Stage fright is one of the many horrors in the life of an artist, and, like any proper nightmare, it takes many forms.
It can be the lightheaded dizziness that sometimes strikes right before you meet your audience.
It can be the rush of cold sweat that accompanies a wrong note on stage.
It can be the bottom dropping out of the world when you’re scanning the newspapers for a review and they turn out to be brimming with exactly the kind of news you didn’t want to read.
We signed up for that, though. We danced along with the circus and jumped through the hoops. We promised ourselves a rose garden at the end, although we knew from the start we would probably take our entire lives to find out exactly who would be trimming the hedges. We took the criticism – sometimes constructive, sometimes not – and either worked with it or decided not to. Either way, we grew, and learned, and eventually became professionals.
Because the question for any artist isn’t whether or not everybody will appreciate what you play, or write, or make, or draw. It’s not even about what you learn from the mean comments and nasty backstabbery you invariably endure.
It’s about whether you get back on stage afterwards.

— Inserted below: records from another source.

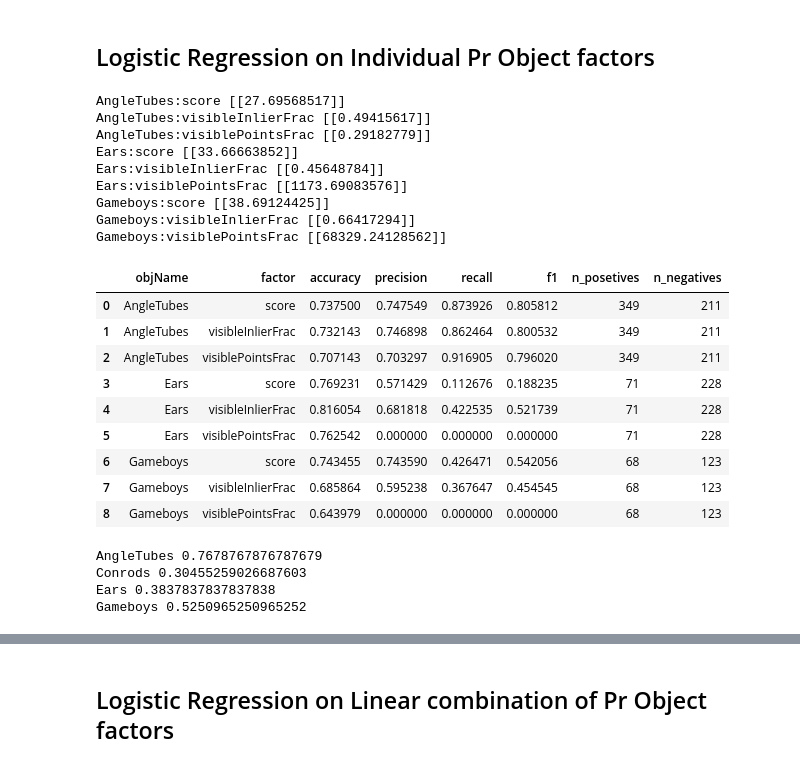
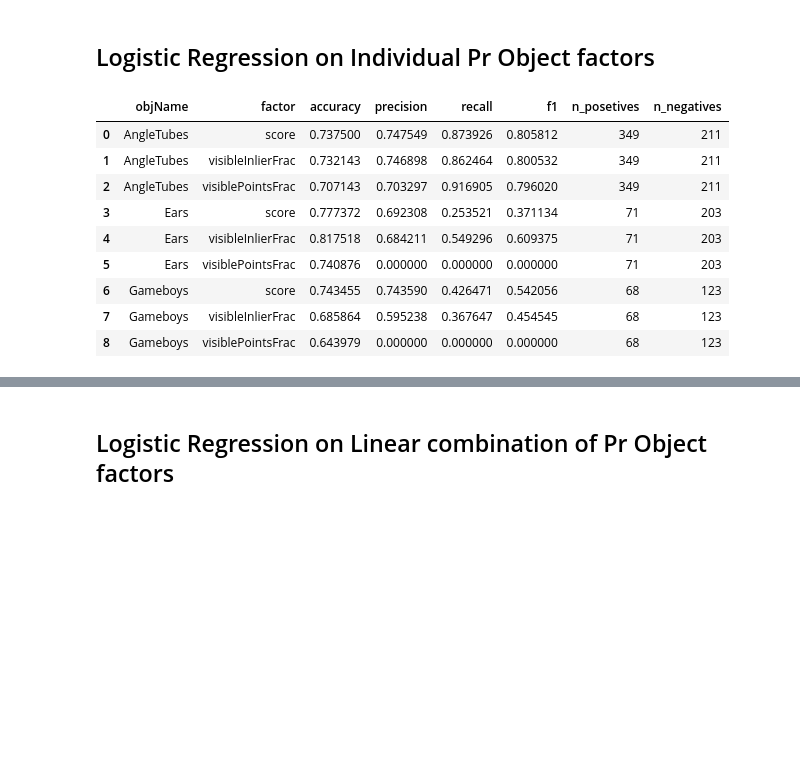
Before and after one commit to Jensbeltman/masterRepo, a Jupyter notebook: scripts/dataset_logistic_regression.ipynb, the cells around one changed output, grey strips where cells are left out. Drawn from its saved outputs; the diff is of its cells as text; code cells hidden in the pictures; blank space fills up the shorter version.

```diff
--- a/scripts/dataset_logistic_regression.ipynb
+++ b/scripts/dataset_logistic_regression.ipynb
@@ -160,46 +199,20 @@ def logistic_regression_plots(df,object_names = ["AngleTubes","Ears","Gameboys"]
 # %% [markdown]
 ## Logistic Regression on Individual Pr Object factors
-# %%
-models, result_df = binary_logistic_regession_individual_factors(df,["AngleTubes","Ears","Gameboys"],["score","visibleInlierFrac","visiblePointsFrac"],normalize_factors=False)
-pd.options.display.latex.repr = False
-for mkey in models:
-    print(mkey,-models[mkey].intercept_/models[mkey].coef_)
-result_df
-# %% [output]
-AngleTubes:score [[27.69568517]]
-AngleTubes:visibleInlierFrac [[0.49415617]]
-AngleTubes:visiblePointsFrac [[0.29182779]]
-Ears:score [[33.66663852]]
-Ears:visibleInlierFrac [[0.45648784]]
-Ears:visiblePointsFrac [[1173.69083576]]
-Gameboys:score [[38.69124425]]
-Gameboys:visibleInlierFrac [[0.66417294]]
-Gameboys:visiblePointsFrac [[68329.24128562]]
-|  | objName | factor | accuracy | precision | recall | f1 | n_posetives | n_negatives |
-| 0 | AngleTubes | score | 0.737500 | 0.747549 | 0.873926 | 0.805812 | 349 | 211 |
-| 1 | AngleTubes | visibleInlierFrac | 0.732143 | 0.746898 | 0.862464 | 0.800532 | 349 | 211 |
-| 2 | AngleTubes | visiblePointsFrac | 0.707143 | 0.703297 | 0.916905 | 0.796020 | 349 | 211 |
-| 3 | Ears | score | 0.769231 | 0.571429 | 0.112676 | 0.188235 | 71 | 228 |
-| 4 | Ears | visibleInlierFrac | 0.816054 | 0.681818 | 0.422535 | 0.521739 | 71 | 228 |
-| 5 | Ears | visiblePointsFrac | 0.762542 | 0.000000 | 0.000000 | 0.000000 | 71 | 228 |
-| 6 | Gameboys | score | 0.743455 | 0.743590 | 0.426471 | 0.542056 | 68 | 123 |
-| 7 | Gameboys | visibleInlierFrac | 0.685864 | 0.595238 | 0.367647 | 0.454545 | 68 | 123 |
-| 8 | Gameboys | visiblePointsFrac | 0.643979 | 0.000000 | 0.000000 | 0.000000 | 68 | 123 |
-# %%
-
-tuned_thresholds = {"AngleTubes" : 0.7981865000000002,
-                    "Conrods" : 0.6617794666666668,
-                    "Ears" : 0.5647185000000001,
-                    "Gameboys" : 0.7576721578947371}
-
-for tt in tuned_thresholds:
-    d = df[df["objName"]==tt]
-    print(tt,metrics.classification_report(d.g.values,d.score.values>tuned_thresholds[tt],output_dict=True)['1']["f1-score"])
-# %% [output]
-AngleTubes 0.7678767876787679
-Conrods 0.30455259026687603
-Ears 0.3837837837837838
-Gameboys 0.5250965250965252
+# %%
+variables = ["score","visibleInlierFrac","visiblePointsFrac"]
+models, result_df = binary_logistic_regession_individual_factors(df,["AngleTubes","Ears","Gameboys"],variables,normalize_factors=False)
+result_df
+# %% [output]
+|  | objName | factor | accuracy | precision | recall | f1 | n_posetives | n_negatives |
+| 0 | AngleTubes | score | 0.737500 | 0.747549 | 0.873926 | 0.805812 | 349 | 211 |
+| 1 | AngleTubes | visibleInlierFrac | 0.732143 | 0.746898 | 0.862464 | 0.800532 | 349 | 211 |
+| 2 | AngleTubes | visiblePointsFrac | 0.707143 | 0.703297 | 0.916905 | 0.796020 | 349 | 211 |
+| 3 | Ears | score | 0.777372 | 0.692308 | 0.253521 | 0.371134 | 71 | 203 |
+| 4 | Ears | visibleInlierFrac | 0.817518 | 0.684211 | 0.549296 | 0.609375 | 71 | 203 |
+| 5 | Ears | visiblePointsFrac | 0.740876 | 0.000000 | 0.000000 | 0.000000 | 71 | 203 |
+| 6 | Gameboys | score | 0.743455 | 0.743590 | 0.426471 | 0.542056 | 68 | 123 |
+| 7 | Gameboys | visibleInlierFrac | 0.685864 | 0.595238 | 0.367647 | 0.454545 | 68 | 123 |
+| 8 | Gameboys | visiblePointsFrac | 0.643979 | 0.000000 | 0.000000 | 0.000000 | 68 | 123 |
 # %%
 logistic_regression_plots_individual_factors(df,object_names = ["AngleTubes","Ears","Gameboys"], factors= ["score","visibleInlierFrac","visiblePointsFrac"],normalize_factors=False)
 plt.savefig("PrObjectLogisticRegressionIndividual.pdf")
```
Also changed, not shown: parts of 12 cells of this notebook.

Musicians aren’t the only ones who get to deal with this. Every form of art has to cope with stage fright in some way or form. “Producing works to be appreciated primarily for their beauty, controversy or emotional power” is essentially the job description of an artist. Besides, an artist can’t be an artist without an audience, and it is sheer folly to expect to be able to please everybody and still be interesting.
I predict that any attempt at that will bear the title “Captain Bland’s Monogamous Adventure”.
So, if you’re going to take a spotlight somewhere, you’re going to have to deal with a certain amount of disapproval, censure and denunciation.
And you can’t whine about it, not really. After all, you signed up for it.
But what is the limit?
Where does the person end, and the spotlight begin?
In a recent TV programme, John Cleese said that “making it” requires a lot of hard work, a lot of dedication and some strokes of luck. He went on to reason that as long as you have enough of the first two, you’ll be able to hold out until the third shows up.
He also stated that ideas shouldn’t be held responsible for the ones that hold them.
And that, in my opinion, is what the entirety of civilization is really about.
The word civilization entered the English language by all accounts in the mid-eighteenth century with the meaning “the act or process of bringing out of a savage or uneducated state”. Currently, Google defines the word as “the stage of human social development and organization which is considered most advanced”.
I myself consider civilization to be somewhat synonymous with progress. The rules within a group of people are constantly changing in order to adapt to new impulses, ideas, technologies and points of view. Civilization, to me, would be the measure of skill with which a group of people is able to play a game of ever-changing rules without it immediately devolving into a “monopoly-at-Christmastime” sort of situation.
The antithesis to that would be retreat. And when evaluating this particular definition of civilization, retreat would not mean halting the game. It would mean breaking the board.
The pen is mightier than the sword, so Cardinal Richelieu stated. Apparently, the analogy doesn’t hold true when concerning pencils and Kalashnikovs – at least not in the literal sense.
Of course, one can only speak of pencils and Kalashnikovs when one considers some pretty extreme cases. So does it follow that civilization lies in temperance? Should we be satisfied that we can say everything we like, provided that we don’t actually do so?
We, the artists, signed up at the start for the freedom to get on stage and take the consequences. But did we sign up for this?
Either way, that question is irrelevant.
One can argue all day about whether or not one should be mindful of the consequences any action may or may not engender when taking into consideration the shifty rulebook of civilization.
The die has been cast. The consequences are here.
The real question is, does civilization take them lying down or standing up?
Do we play the game or break the board?
Would you get back on stage?